    Lauritzen, S.L., Spiegelhalter, D.J.: Local computations with probabilities on graphical structures and their application to expert systems. J. Roy. Statist. Soc. Ser. B 50(2), 157–224 (1988)MathSciNetzbMATHGoogle Scholar
  25. 25.
    Lodha, N., Ordyniak, S., Szeider, S.: A SAT approach to branchwidth. In: Creignou, N., Le Berre, D. (eds.) SAT 2016. LNCS, vol. 9710, pp. 179–195. Springer, Cham (2016). doi: 10.1007/978-3-319-40970-2_12 Google Scholar
  26. 26.
    Ordyniak, S., Szeider, S.: Parameterized complexity results for exact Bayesian network structure learning. J. Artif. Intell. Res. 46, 263–302 (2013)MathSciNetzbMATHGoogle Scholar
  27. 27.
    Roussel, O.: Controlling a solver execution with the runsolver tool. J. Satisfiability Boolean Model. Comput. 7, 139–144 (2011)MathSciNetzbMATHGoogle Scholar
  28. 28.
    Samer, M., Veith, H.: Encoding treewidth into SAT. In: Kullmann, O. (ed.) SAT 2009. LNCS, vol. 5584, pp. 45–50. Springer, Heidelberg (2009). doi: 10.1007/978-3-642-02777-2_6 CrossRefGoogle Scholar
  29. 29.
    Sinz, C.: Towards an optimal CNF encoding of boolean cardinality constraints. In: Beek, P. (ed.) CP 2005. LNCS, vol. 3709, pp. 827–831. Springer, Heidelberg (2005). doi: 10.1007/11564751_73 CrossRefGoogle Scholar
  30. 30.
    Song, Y., Liu, C., Malmberg, R.L., Pan, F., Cai, L.: Tree decomposition based fast search of RNA structures including pseudoknots in genomes. In: Proceedings of the 4th International IEEE Computer Society Computational Systems Bioinformatics Conference, CSB 2005, pp. 223–234. IEEE Computer Society (2005)Google Scholar
  31. 31.
    Tamaki, H.: TCS-Meiji (2016). https://github.com/TCS-Meiji/treewidth-exact

Copyright information

© Springer International Publishing AG 2017

Authors and Affiliations

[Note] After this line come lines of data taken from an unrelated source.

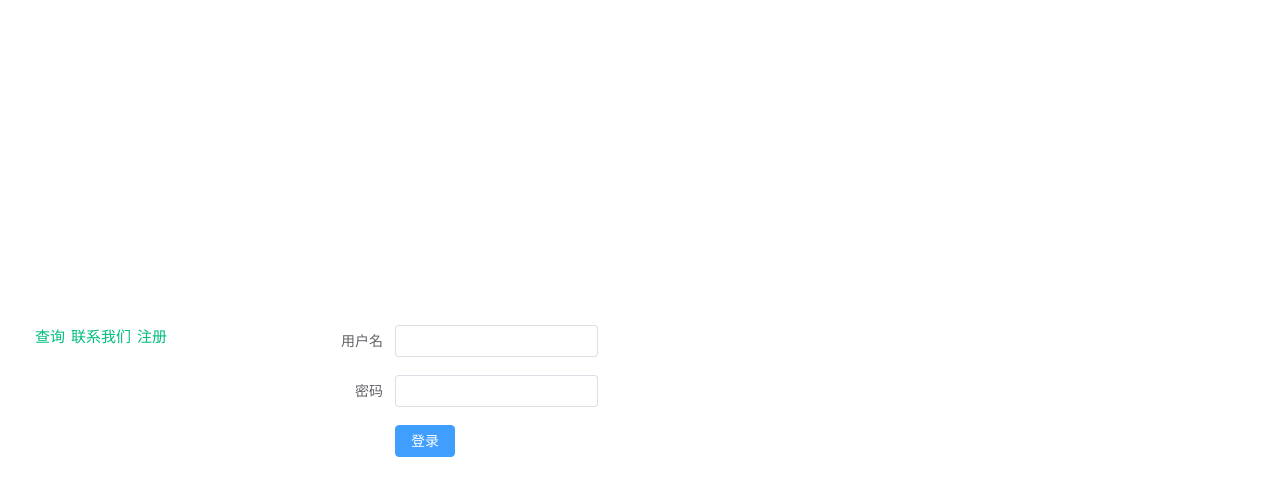
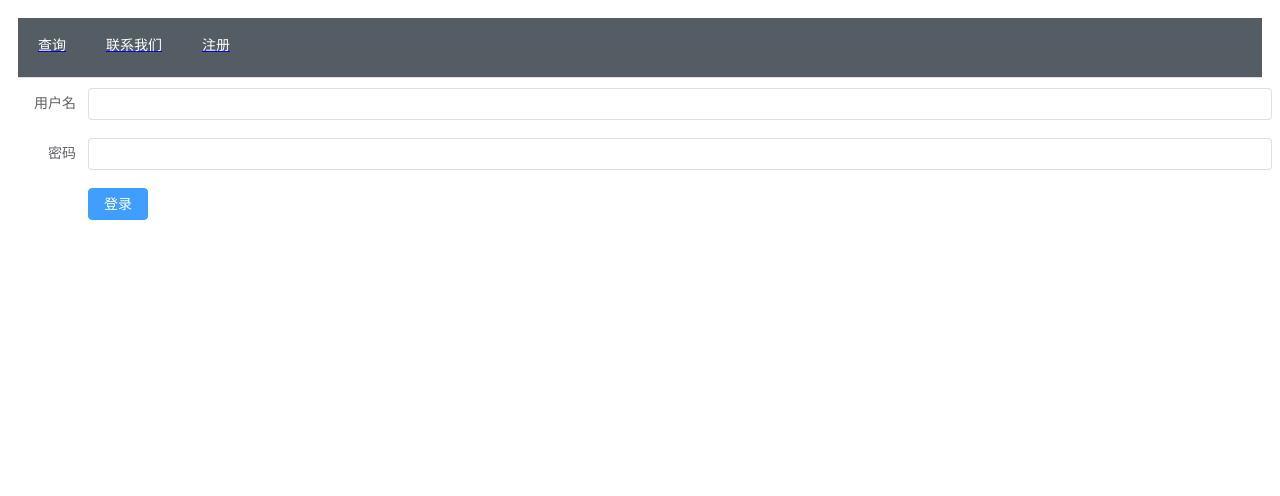
Before and after one commit to flowerfadeaway/book-manager-front, a Vue app: page /login in a window 1280 px wide. Shown: the top 496 px of the page. Built offline with nearby package versions, Linux system fonts and the light colour scheme.

Commit message:
fix:修改主页,BookDetail布局以及css

```diff
--- a/src/App.vue
+++ b/src/App.vue
@@ -1,9 +1,19 @@
 <template>
-  <nav>
-    <RouterLink to="/cuckoo">查询</RouterLink>
-    <RouterLink to="/contact">联系我们</RouterLink>
-    <button v-if="isLoggedIn" @click="logout">登出</button>
-    <RouterLink v-if="!isLoggedIn" to="/register">注册</RouterLink>
+  <nav class="nav-bar">
+    <el-menu mode="horizontal" background-color="#545c64" text-color="#fff" active-text-color="#ffd04b">
+      <RouterLink to="/cuckoo">
+        <el-menu-item>查询</el-menu-item>
+      </RouterLink>
+      <RouterLink to="/contact">
+        <el-menu-item>联系我们</el-menu-item>
+      </RouterLink>
+      <el-menu-item v-if="isLoggedIn" @click="logout">
+        登出
+      </el-menu-item>
+      <RouterLink v-if="!isLoggedIn" to="/register">
+        <el-menu-item>注册</el-menu-item>
+      </RouterLink>
+    </el-menu>
   </nav>
 
   <RouterView />
@@ -11,18 +21,16 @@
 
 <script setup lang="ts">
 import { computed } from 'vue'
-import { useRouter, RouterLink, RouterView } from 'vue-router'
+import { useRouter } from 'vue-router'
 import { useUserStore } from '@/stores/user'
+import { RouterLink, RouterView } from 'vue-router'
 
 const router = useRouter()
 const userStore = useUserStore()
 
-// 检查用户登录状态，可以根据实际情况调整
 userStore.checkAuth()
-
 const isLoggedIn = computed(() => userStore.isAuthenticated)
 
-// 定义退出登录方法
 const logout = () => {
   // 清除 Cookie
   document.cookie = "AuthToken=; expires=Thu, 01 Jan 1970 00:00:00 GMT; path=/"
@@ -32,6 +40,12 @@ const logout = () => {
   userStore.logout()
 
   // 页面跳转到登录页
-  router.push({ path: '/login' }) // 确保 '/login' 是一个有效的路由路径
+  router.push({ path: '/login' })
 }
 </script>
+
+<style scoped>
+.nav-bar {
+  padding: 10px;
+}
+</style>
--- a/src/assets/base.css
+++ /dev/null
@@ -1,86 +0,0 @@
-/* color palette from <https://github.com/vuejs/theme> */
-:root {
-  --vt-c-white: #ffffff;
-  --vt-c-white-soft: #f8f8f8;
-  --vt-c-white-mute: #f2f2f2;
-
-  --vt-c-black: #181818;
-  --vt-c-black-soft: #222222;
-  --vt-c-black-mute: #282828;
-
-  --vt-c-indigo: #2c3e50;
-
-  --vt-c-divider-light-1: rgba(60, 60, 60, 0.29);
-  --vt-c-divider-light-2: rgba(60, 60, 60, 0.12);
-  --vt-c-divider-dark-1: rgba(84, 84, 84, 0.65);
-  --vt-c-divider-dark-2: rgba(84, 84, 84, 0.48);
-
-  --vt-c-text-light-1: var(--vt-c-indigo);
-  --vt-c-text-light-2: rgba(60, 60, 60, 0.66);
-  --vt-c-text-dark-1: var(--vt-c-white);
-  --vt-c-text-dark-2: rgba(235, 235, 235, 0.64);
-}
-
-/* semantic color variables for this project */
-:root {
-  --color-background: var(--vt-c-white);
-  --color-background-soft: var(--vt-c-white-soft);
-  --color-background-mute: var(--vt-c-white-mute);
-
-  --color-border: var(--vt-c-divider-light-2);
-  --color-border-hover: var(--vt-c-divider-light-1);
-
-  --color-heading: var(--vt-c-text-light-1);
-  --color-text: var(--vt-c-text-light-1);
-
-  --section-gap: 160px;
-}
-
-@media (prefers-color-scheme: dark) {
-  :root {
-    --color-background: var(--vt-c-black);
-    --color-background-soft: var(--vt-c-black-soft);
-    --color-background-mute: var(--vt-c-black-mute);
-
-    --color-border: var(--vt-c-divider-dark-2);
-    --color-border-hover: var(--vt-c-divider-dark-1);
-
-    --color-heading: var(--vt-c-text-dark-1);
-    --color-text: var(--vt-c-text-dark-2);
-  }
-}
-
-*,
-*::before,
-*::after {
-  box-sizing: border-box;
-  margin: 0;
-  font-weight: normal;
-}
-
-body {
-  min-height: 100vh;
-  color: var(--color-text);
-  background: var(--color-background);
-  transition:
-    color 0.5s,
-    background-color 0.5s;
-  line-height: 1.6;
-  font-family:
-    Inter,
-    -apple-system,
-    BlinkMacSystemFont,
-    'Segoe UI',
-    Roboto,
-    Oxygen,
-    Ubuntu,
-    Cantarell,
-    'Fira Sans',
-    'Droid Sans',
-    'Helvetica Neue',
-    sans-serif;
-  font-size: 15px;
-  text-rendering: optimizeLegibility;
-  -webkit-font-smoothing: antialiased;
-  -moz-osx-font-smoothing: grayscale;
-}
--- a/src/assets/main.css
+++ /dev/null
@@ -1,35 +0,0 @@
-@import './base.css';
-
-/* #app {
-  max-width: 1280px;
-  margin: 0 auto;
-  padding: 2rem;
-  font-weight: normal;
-} */
-
-a,
-.green {
-  text-decoration: none;
-  color: hsla(160, 100%, 37%, 1);
-  transition: 0.4s;
-  padding: 3px;
-}
-
-@media (hover: hover) {
-  a:hover {
-    background-color: hsla(160, 100%, 37%, 0.2);
-  }
-}
-
-@media (min-width: 1024px) {
-  body {
-    display: flex;
-    place-items: center;
-  }
-
-  #app {
-    display: grid;
-    grid-template-columns: 1fr 1fr;
-    padding: 0 2rem;
-  }
-}
--- a/src/components/BookDetail.vue
+++ b/src/components/BookDetail.vue
@@ -1,10 +1,9 @@
 <template>
-    <div style="padding: 20px;">
-        <el-card v-if="bookDetail" class="box-card">
+    <div class="book-detail-container">
+      <el-card v-if="bookDetail" class="book-card">
         <div slot="header" class="clearfix">
           <span>{{ bookDetail.title }}</span>
-                <el-button type="primary" icon="el-icon-download" style="float: right;" @click="downloadBook"
-                    :loading="downloading">
+          <el-button type="primary" icon="el-icon-download" style="float: right;" @click="downloadBook" :loading="downloading">
             下载
           </el-button>
         </div>
@@ -14,11 +13,10 @@
           <p><strong>出版社:</strong> {{ bookDetail.publisherText }}</p>
           <p><strong>格式:</strong> {{ bookDetail.suffix }}</p>
           <p><strong>大小:</strong> {{ bookDetail.size }}</p>
-                <!-- <p><strong>下载:</strong> {{ bookDetail.url }}</p> -->
         </div>
       </el-card>
       <p v-else-if="loading">加载中...</p>
-        <p v-else-if="errorMessage" style="color: red;">{{ errorMessage }}</p>
+      <p v-else-if="errorMessage" class="error-message">{{ errorMessage }}</p>
       <p v-else>没有找到相关书籍信息</p>
     </div>
   </template>
@@ -27,6 +25,7 @@
   import { ref, onMounted } from 'vue';
   import { useRoute } from 'vue-router';
   import { bookChangeCuckoo } from '@/axios';
+  import { ElMessage } from 'element-plus';
 
   export default {
     name: 'BookDetail',
@@ -70,22 +69,8 @@ export default {
           );
 
           const blob = new Blob([response.data], { type: response.headers['content-type'] });
-
-                // 从 Content-Disposition 头中获取文件名
           const contentDisposition = response.headers['content-disposition'];
           let fileName = bookDetail.value.title;
-
-                // 这段可以先注释掉，使用上述的bookDetail.value.title中的值即可
-                // if (contentDisposition) {
-                //     const fileNameMatch = contentDisposition.match(/filename[^;=\n]*=(['"]?)([^;\n]*)\1/);
-                //     if (fileNameMatch.length > 2) {
-                //         fileName = fileNameMatch[2];
-                //     }
-                // } else {
-                //     // 如果 Content-Disposition 头不存在，则使用默认扩展名
-                //     const fileExtension = response.headers['content-type'].split('/').pop();
-                //     fileName = `${fileName}.${fileExtension}`;
-                // }
 
           // 设置 Content-Length 头，用于显示下载进度
           const contentLength = response.headers['content-length'];
@@ -104,12 +89,11 @@ export default {
         } catch (error) {
           errorMessage.value = '下载书籍时发生错误，请稍后再试。';
           console.error('Error downloading book:', error);
+          ElMessage.error('下载书籍时发生错误，请稍后再试。');
         } finally {
           downloading.value = false;
         }
       };
-
-
 
       onMounted(() => {
         const bookUrl = `/book${route.fullPath.replace('/book', '')}.html`;
@@ -128,7 +112,16 @@ export default {
   </script>
 
   <style scoped>
-.box-card {
-    margin: 20px 0;
+  .book-detail-container {
+    padding: 20px;
+  }
+
+  .book-card {
+    margin-bottom: 20px;
+  }
+
+  .error-message {
+    color: red;
+    margin-top: 10px;
   }
   </style>
--- a/src/main.ts
+++ b/src/main.ts
@@ -1,4 +1,4 @@
-import './assets/main.css'
+// import './assets/main.css'
 
 import { createApp } from 'vue'
 import { createPinia } from 'pinia'
```
Also changed, not shown: src/assets/logo.svg (deleted). Lines whose indentation alone changed are shown as unchanged.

  • Johannes K. Fichte
    • 1
  • Neha Lodha
    • 1
  • Stefan Szeider
    • 1
  1. 1.TU WienViennaAustria

Personalised recommendations